It was a real sensation: On 17 December 2014, when the heads of state of Cuba and the United States announced their intention to normalize relations between the two states, which had been frozen for over a half century, the global public reacted with surprise. What led to this change? Will the words be followed by deeds? Will the embargo now be lifted?
The welcome reaction of large majorities in both countries to the resumption of diplomatic relations shows how overdue this rapprochement had been. Its concrete results are already evident. In the secret negotiations – mediated by the Canadian government and especially by Pope Francis – both sides agreed to an exchange of prisoners, the relaxation of restrictions on tourism, and the facilitation of money transfers and telecommunication.
By the end of January, the redefinition of relations between the USA and Cuba became the dominant issue at the Third Annual Summit of CELAC (Community of Latin American and Caribbean States) in Costa Rica. In the closing documents, the heads of state present greeted the change but also stressed the immediate need to lift the ongoing U.S. economic and financial blockade of Cuba.

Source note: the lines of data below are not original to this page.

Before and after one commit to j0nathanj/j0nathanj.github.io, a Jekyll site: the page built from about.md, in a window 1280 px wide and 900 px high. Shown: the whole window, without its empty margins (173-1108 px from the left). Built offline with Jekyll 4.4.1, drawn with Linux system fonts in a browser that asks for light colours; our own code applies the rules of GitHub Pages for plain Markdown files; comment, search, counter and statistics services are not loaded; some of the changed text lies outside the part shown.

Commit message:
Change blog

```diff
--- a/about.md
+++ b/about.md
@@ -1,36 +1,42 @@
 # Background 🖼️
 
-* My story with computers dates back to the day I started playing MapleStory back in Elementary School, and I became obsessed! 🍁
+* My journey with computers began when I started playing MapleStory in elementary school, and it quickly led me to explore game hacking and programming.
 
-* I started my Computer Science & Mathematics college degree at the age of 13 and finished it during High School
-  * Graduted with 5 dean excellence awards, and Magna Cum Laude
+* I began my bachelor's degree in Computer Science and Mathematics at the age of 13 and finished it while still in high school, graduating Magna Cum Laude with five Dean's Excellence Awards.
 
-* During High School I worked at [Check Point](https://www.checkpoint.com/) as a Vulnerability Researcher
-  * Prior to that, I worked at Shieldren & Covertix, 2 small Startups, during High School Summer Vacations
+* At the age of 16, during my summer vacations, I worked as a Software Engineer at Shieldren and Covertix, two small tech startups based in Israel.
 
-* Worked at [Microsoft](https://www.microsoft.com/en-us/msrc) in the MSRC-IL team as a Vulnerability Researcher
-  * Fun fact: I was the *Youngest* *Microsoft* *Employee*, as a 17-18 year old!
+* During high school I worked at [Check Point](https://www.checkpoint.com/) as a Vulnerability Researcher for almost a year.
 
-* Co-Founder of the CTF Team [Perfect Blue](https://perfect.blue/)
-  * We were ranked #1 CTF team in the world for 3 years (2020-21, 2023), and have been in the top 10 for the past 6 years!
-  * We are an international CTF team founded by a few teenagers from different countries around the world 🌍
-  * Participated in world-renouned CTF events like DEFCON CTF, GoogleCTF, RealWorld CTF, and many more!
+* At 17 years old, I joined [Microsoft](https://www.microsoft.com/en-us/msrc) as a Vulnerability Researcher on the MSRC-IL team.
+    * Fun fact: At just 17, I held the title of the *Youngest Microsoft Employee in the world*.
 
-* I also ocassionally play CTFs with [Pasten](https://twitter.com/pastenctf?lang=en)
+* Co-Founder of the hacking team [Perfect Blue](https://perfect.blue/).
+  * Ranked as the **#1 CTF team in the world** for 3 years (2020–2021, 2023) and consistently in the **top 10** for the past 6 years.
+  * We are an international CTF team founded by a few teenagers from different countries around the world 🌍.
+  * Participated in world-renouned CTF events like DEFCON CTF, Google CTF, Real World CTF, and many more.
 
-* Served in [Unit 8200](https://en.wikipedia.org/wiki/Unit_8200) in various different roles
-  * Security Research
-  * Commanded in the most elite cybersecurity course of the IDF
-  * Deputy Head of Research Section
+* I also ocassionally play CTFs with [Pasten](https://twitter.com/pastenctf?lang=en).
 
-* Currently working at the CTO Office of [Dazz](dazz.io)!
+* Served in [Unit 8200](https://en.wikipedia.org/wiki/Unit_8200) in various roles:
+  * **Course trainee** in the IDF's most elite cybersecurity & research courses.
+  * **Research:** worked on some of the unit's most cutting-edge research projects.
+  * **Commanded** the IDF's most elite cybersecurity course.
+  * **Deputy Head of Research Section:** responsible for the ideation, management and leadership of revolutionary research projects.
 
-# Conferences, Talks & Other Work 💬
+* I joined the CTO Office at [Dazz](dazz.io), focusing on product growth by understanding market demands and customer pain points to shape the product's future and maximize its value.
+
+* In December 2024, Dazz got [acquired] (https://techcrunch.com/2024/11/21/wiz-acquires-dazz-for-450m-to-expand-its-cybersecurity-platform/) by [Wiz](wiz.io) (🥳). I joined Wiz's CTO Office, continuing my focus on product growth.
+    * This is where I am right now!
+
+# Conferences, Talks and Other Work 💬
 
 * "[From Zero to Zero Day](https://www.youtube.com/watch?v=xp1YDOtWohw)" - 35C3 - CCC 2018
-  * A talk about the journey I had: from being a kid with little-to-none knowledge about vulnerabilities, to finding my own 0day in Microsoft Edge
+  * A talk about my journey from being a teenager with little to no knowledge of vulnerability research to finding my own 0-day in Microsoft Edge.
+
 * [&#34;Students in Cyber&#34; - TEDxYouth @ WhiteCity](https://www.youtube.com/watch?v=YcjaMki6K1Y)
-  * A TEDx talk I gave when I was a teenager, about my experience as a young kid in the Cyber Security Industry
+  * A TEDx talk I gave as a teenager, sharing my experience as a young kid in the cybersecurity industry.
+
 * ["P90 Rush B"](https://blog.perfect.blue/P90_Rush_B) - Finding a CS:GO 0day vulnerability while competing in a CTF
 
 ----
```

The rapprochement has fueled hopes in Cuba that the two generations-long blockade, and the massive economic restrictions which it has caused, could now come to an end. Ever since the collapse of the Soviet Union, and thus also of Cuban foreign trade, the Havana government has been compelled to undertake many experiments in order to uphold its own socialist model. On the one hand, this has worked: Cuba has hold its own against its overpowering capitalist neighbor. On the other hand, the country has had to pay a high price and has become entangled in deep contradictions. Can the vertical planned economy work with elements of market economy? What remains of ‘Cuban socialism’ in the 21st century? These are the burning questions which Cuba’s leadership has to face now more than ever.
For one thing is clear: The U.S. government has indeed changed its strategy―but not its goal, which is system change in Cuba. In the first essay, William M. LeoGrande, Professor of Government at the American University in Washington, DC, analyses the change in U.S. foreign policy as a transition from an aggressive strategy of “hard power” to a “soft” policy of change through rapprochement. In the second essay, Jenny Morín Nenoff, German-Cuban researcher and former RLS scholarship holder, probes the Cuban perspective.
With this booklet issued jointly by the New York and Mexico City offices of the Rosa Luxemburg Stiftung we hope to contribute to a critical accompaniment of the process. For let us have no illusions: what has occurred is no more than a first step.
More in the PDF.